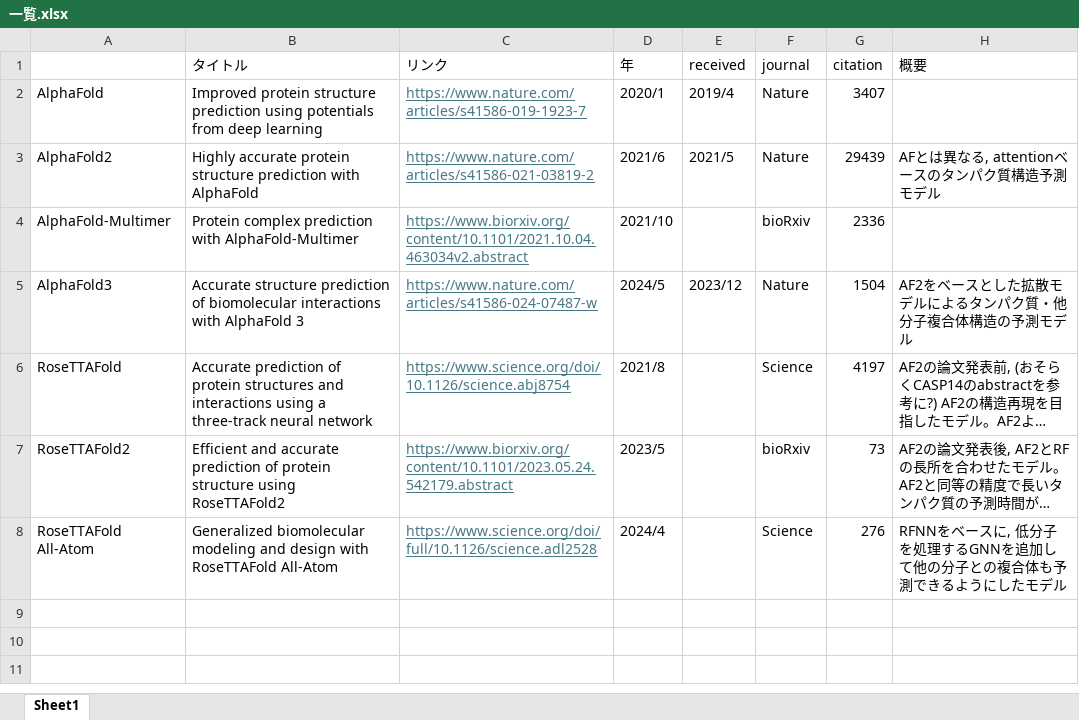
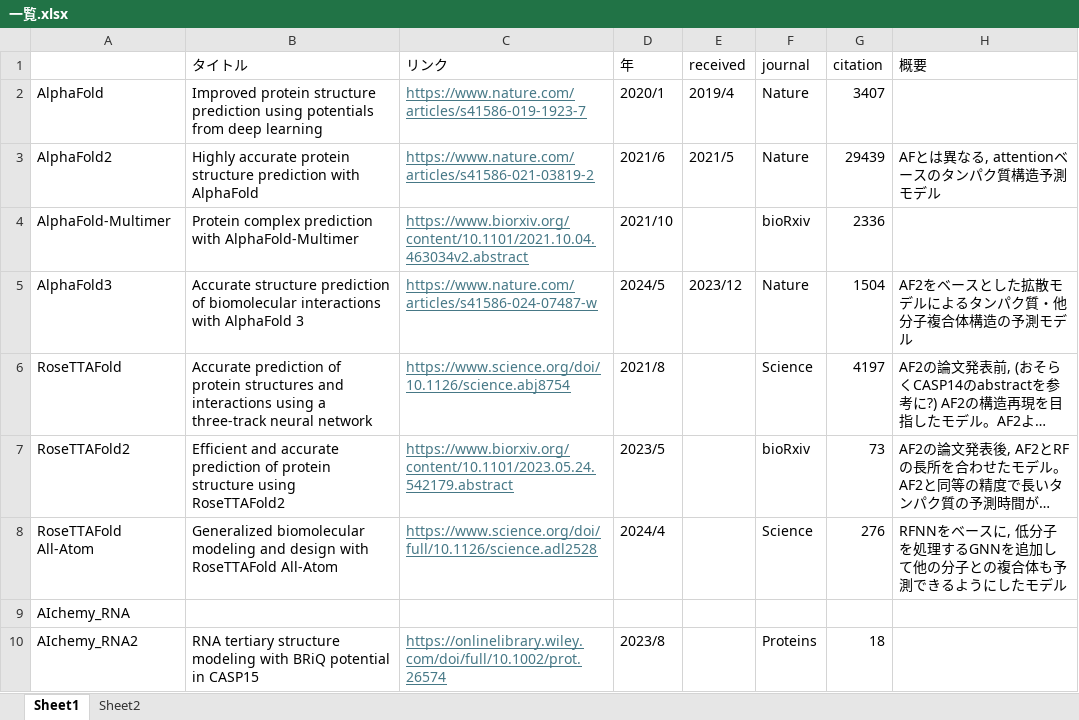
Before and after one commit to yyoshikai/241214_bioseminar, an Excel workbook: 論文/一覧.xlsx, sheet Sheet1, drawn as a sheet; long unchanged cells end in …; values as stored, in another font and other column widths than the file's, no borders; ↵ is a line break in a cell; the diff names each change by its address in the sheet, - before the commit and + after, or states it on an @@ line.

```diff
--- a/論文/一覧.xlsx (sheet Sheet1)
+++ b/論文/一覧.xlsx (sheet Sheet1)
+sheet tab: Sheet2
+row 9: AIchemy_RNA
+row 10: AIchemy_RNA2 | RNA tertiary structure modeling with BRiQ potential ↵ in CASP15 | https://onlinelibrary.wiley.com/doi/full/10.1002/prot.26574 | 2023/8 |  | Proteins | 18
```
Also changed, not shown: 6 other files.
+-------+
• [What you should do] Give back the full listing exactly as written, only without its pictures.

• [Response box]
Before and after one commit to yyoshikai/241214_bioseminar, an Excel workbook: 論文/一覧.xlsx, sheet Sheet1, drawn as a sheet; long unchanged cells end in …; values as stored, in another font and other column widths than the file's, no borders; ↵ is a line break in a cell; the diff names each change by its address in the sheet, - before the commit and + after, or states it on an @@ line.

```diff
--- a/論文/一覧.xlsx (sheet Sheet1)
+++ b/論文/一覧.xlsx (sheet Sheet1)
+sheet tab: Sheet2
+row 9: AIchemy_RNA
+row 10: AIchemy_RNA2 | RNA tertiary structure modeling with BRiQ potential ↵ in CASP15 | https://onlinelibrary.wiley.com/doi/full/10.1002/prot.26574 | 2023/8 |  | Proteins | 18
```
Also changed, not shown: 6 other files.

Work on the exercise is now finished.